No discredit meant, of course. This garden really is as fantastic as it is peaceful. The only thing that was disturbing or chaotic in the whole place was us and we didn’t much succeed at upsetting the placid balance of this place. I think we were distracted by the sum of its coolness.
Half the park is free as the air we share with the trees adorned by it. The ponds and gazebos are sculpted with a shape and craft true to the Imperial Chinese theme, and I should know, I’ve seen it all myself. The free part is only half the park, half the story and half the cool.
Of all the attractions we hit in Vancouver, the garden was the least expensive and most peaceful, both by a mile. Once you’ve seen the free part you may wonder, “why see the other half?” and there is indeed a reason. Nay, not a reason but a full pack of them.
- Guided tours tell you the origin and meanings of all the stuff you see.
- The garden’s sophistication steps up to a level of sophistication absolutely true to the traditional Chinese theme.
- It’s got way more history, fact and museum-quality exhibit.
- There’s turtles in the pond.

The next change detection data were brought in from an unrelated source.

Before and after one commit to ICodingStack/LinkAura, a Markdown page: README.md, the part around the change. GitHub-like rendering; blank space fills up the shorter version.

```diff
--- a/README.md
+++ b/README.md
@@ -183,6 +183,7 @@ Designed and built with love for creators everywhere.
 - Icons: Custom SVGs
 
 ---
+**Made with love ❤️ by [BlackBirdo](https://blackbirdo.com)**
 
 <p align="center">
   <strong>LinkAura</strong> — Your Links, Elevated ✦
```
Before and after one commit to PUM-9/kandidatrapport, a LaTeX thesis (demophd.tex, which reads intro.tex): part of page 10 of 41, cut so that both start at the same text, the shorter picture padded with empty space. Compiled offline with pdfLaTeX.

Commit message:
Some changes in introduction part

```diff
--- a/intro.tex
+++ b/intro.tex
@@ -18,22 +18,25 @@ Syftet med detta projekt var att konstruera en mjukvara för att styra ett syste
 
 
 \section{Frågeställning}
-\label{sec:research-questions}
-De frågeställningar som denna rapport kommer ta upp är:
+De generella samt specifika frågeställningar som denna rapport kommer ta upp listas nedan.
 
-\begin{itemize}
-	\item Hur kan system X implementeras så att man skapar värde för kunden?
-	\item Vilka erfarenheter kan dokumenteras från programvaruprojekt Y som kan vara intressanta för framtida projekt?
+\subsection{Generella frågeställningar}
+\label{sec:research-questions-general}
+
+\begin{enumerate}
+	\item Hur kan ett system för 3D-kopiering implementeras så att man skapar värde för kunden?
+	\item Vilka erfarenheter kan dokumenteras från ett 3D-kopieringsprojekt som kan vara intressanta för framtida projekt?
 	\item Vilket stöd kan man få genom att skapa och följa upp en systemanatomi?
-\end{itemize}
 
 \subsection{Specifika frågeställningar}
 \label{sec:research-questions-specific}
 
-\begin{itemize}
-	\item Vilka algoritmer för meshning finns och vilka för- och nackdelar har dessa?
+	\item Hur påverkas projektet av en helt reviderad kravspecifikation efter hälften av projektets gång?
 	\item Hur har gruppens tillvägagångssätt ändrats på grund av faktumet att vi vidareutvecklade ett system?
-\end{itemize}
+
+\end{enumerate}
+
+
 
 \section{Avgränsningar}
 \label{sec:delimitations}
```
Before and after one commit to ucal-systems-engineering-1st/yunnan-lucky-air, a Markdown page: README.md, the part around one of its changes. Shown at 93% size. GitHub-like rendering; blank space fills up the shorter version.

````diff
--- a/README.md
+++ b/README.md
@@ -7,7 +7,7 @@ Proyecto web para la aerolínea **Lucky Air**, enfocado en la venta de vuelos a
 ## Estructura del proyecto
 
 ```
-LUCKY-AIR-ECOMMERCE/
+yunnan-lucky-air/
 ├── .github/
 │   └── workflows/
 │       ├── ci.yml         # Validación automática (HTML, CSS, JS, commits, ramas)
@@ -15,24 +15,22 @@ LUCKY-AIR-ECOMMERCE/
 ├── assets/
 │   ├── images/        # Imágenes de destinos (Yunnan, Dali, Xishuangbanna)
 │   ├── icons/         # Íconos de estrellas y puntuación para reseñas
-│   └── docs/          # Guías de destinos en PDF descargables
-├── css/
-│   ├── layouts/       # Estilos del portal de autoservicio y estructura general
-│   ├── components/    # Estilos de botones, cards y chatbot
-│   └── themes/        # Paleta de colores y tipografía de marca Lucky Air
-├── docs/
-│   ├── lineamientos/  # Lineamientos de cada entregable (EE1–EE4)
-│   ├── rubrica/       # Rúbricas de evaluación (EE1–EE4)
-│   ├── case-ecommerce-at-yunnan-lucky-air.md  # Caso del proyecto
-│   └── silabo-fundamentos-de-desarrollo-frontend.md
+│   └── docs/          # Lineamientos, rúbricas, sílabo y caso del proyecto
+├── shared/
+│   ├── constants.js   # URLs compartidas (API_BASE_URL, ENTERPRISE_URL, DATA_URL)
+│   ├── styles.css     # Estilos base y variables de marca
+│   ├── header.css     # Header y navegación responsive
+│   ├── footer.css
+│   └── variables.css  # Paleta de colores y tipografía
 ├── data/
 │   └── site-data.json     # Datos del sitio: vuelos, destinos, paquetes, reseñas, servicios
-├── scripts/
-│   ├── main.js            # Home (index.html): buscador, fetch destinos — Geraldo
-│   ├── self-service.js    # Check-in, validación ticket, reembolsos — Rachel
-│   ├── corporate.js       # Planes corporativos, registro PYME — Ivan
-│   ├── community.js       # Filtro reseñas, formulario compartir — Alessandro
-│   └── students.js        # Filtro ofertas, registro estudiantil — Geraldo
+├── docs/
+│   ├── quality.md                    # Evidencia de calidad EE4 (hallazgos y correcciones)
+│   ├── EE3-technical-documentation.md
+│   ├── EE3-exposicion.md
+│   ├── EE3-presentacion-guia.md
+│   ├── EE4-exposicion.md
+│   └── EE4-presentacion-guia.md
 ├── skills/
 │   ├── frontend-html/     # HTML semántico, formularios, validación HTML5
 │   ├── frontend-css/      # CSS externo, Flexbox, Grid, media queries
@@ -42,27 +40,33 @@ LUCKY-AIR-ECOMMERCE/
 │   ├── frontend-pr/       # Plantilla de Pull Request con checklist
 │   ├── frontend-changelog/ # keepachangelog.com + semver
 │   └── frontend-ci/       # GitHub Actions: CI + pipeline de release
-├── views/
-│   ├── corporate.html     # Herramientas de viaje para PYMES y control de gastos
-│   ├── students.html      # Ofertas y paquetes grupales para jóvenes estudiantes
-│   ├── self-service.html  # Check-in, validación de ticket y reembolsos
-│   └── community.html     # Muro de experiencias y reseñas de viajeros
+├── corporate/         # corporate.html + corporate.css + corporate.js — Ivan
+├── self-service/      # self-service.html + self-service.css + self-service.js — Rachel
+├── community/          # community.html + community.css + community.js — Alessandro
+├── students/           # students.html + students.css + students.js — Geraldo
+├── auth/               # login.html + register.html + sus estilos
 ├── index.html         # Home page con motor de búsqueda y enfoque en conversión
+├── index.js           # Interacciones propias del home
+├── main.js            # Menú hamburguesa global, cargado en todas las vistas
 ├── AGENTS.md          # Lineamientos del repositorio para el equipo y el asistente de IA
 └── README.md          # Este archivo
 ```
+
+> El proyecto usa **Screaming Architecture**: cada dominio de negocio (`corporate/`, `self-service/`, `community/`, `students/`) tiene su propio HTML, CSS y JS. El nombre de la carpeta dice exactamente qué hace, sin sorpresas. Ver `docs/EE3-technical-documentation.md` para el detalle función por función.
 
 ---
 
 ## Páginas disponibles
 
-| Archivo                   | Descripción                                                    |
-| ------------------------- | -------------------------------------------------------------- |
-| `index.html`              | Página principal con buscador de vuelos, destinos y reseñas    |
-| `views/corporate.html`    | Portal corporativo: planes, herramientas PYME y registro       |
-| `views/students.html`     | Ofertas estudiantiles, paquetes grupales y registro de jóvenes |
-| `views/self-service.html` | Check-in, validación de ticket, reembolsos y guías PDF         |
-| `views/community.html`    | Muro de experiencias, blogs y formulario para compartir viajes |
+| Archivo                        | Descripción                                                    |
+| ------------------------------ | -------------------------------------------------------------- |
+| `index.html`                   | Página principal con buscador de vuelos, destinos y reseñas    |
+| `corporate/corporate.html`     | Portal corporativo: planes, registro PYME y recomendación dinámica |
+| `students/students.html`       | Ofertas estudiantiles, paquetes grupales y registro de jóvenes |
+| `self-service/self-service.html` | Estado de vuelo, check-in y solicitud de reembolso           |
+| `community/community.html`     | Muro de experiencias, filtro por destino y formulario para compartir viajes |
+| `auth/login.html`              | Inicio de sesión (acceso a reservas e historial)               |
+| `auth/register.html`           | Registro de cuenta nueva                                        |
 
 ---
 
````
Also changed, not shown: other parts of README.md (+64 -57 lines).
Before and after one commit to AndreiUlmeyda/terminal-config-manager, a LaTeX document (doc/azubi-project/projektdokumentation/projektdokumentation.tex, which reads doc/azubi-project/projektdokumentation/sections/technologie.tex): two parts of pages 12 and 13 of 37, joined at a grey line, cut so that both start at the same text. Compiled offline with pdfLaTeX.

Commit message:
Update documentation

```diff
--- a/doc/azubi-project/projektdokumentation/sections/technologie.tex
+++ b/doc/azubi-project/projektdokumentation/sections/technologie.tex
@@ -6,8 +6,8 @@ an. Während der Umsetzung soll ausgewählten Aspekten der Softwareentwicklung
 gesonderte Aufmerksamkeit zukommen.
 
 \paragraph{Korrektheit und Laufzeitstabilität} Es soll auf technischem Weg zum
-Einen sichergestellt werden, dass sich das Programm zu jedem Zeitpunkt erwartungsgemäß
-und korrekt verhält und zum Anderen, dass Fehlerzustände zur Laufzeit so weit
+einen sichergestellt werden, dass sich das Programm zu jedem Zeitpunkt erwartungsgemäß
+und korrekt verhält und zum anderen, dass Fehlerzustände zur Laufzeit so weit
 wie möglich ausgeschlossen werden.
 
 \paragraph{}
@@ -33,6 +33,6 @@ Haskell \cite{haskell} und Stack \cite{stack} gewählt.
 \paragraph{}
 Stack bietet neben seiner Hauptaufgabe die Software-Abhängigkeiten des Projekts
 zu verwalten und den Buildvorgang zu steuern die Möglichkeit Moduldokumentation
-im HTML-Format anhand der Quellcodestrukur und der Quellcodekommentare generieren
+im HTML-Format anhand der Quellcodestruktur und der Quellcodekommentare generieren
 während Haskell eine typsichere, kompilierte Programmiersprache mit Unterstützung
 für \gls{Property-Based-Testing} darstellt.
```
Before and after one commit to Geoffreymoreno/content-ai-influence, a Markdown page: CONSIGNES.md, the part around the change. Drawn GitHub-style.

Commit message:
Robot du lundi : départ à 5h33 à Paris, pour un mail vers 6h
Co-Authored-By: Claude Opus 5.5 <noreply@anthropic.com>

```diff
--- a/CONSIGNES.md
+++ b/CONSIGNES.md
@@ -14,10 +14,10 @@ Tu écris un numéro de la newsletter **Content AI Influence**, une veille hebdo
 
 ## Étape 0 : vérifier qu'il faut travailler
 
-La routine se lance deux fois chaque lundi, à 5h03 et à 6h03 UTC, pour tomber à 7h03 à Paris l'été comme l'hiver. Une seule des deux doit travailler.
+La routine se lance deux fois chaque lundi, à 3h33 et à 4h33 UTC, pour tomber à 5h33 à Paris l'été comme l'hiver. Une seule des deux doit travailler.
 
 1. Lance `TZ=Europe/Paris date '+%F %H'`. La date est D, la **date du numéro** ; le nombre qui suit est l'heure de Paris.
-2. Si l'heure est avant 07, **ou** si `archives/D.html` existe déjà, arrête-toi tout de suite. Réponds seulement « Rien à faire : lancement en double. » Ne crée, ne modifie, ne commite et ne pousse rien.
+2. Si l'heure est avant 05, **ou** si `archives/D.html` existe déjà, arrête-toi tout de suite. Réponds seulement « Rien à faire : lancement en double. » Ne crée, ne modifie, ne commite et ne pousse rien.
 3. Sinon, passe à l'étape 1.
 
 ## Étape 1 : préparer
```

Mind you, I don’t recall seeing turtles when we toured the orient; the rest of the stuff is all you could hope to find. Following our series about Shanghai and surrounding areas we heard complaints that our reviews were too distant to connect with you readers, but this place is practically in your backyard and as accurate to the real thing you’d ever want, only without the 16-hour flight.
I really don’t think I can express the value offered by Dr. Sun Yat-Sen’s Garden. And, as much as the Chinatown night market in Vancouver is a representative taste of modern China, the garden is an appetizer of it’s rich heritage.
If I could muster a complaint, it would be that it doesn’t span half the city like the Humble Administrator’s Garden in Suzhou, but then, it’s not supposed to. Besides, this garden was built on a principal of the new world. It’s a place to reflect and rest, not for laborers to endlessly toil for the eventuall partial appreciation of a single and singly ungrateful bureaucrat.
Dr. Sun Yat-Sen’s Garden is open year round and has seasonal hours. For information, hours and directions go to Dr. Sun Yat Sen’s Classical Chinese Garden.
ABOVE -This is me and the the brother (of Patrickesque disposition) each pointing at the triple-toad, lilly-pad out-hangery… aint’ that cool, it’s three turtles basking in the sun.
ABOVE -I told you this was a garden unlike any other, didn’t I? This is a shot of me and Patrick taking in a moment of serenity whilst pointing up at a gazebo of reflection. If that don’t spell out a Chinese garden of reflection I can’t much speak as to what actually does.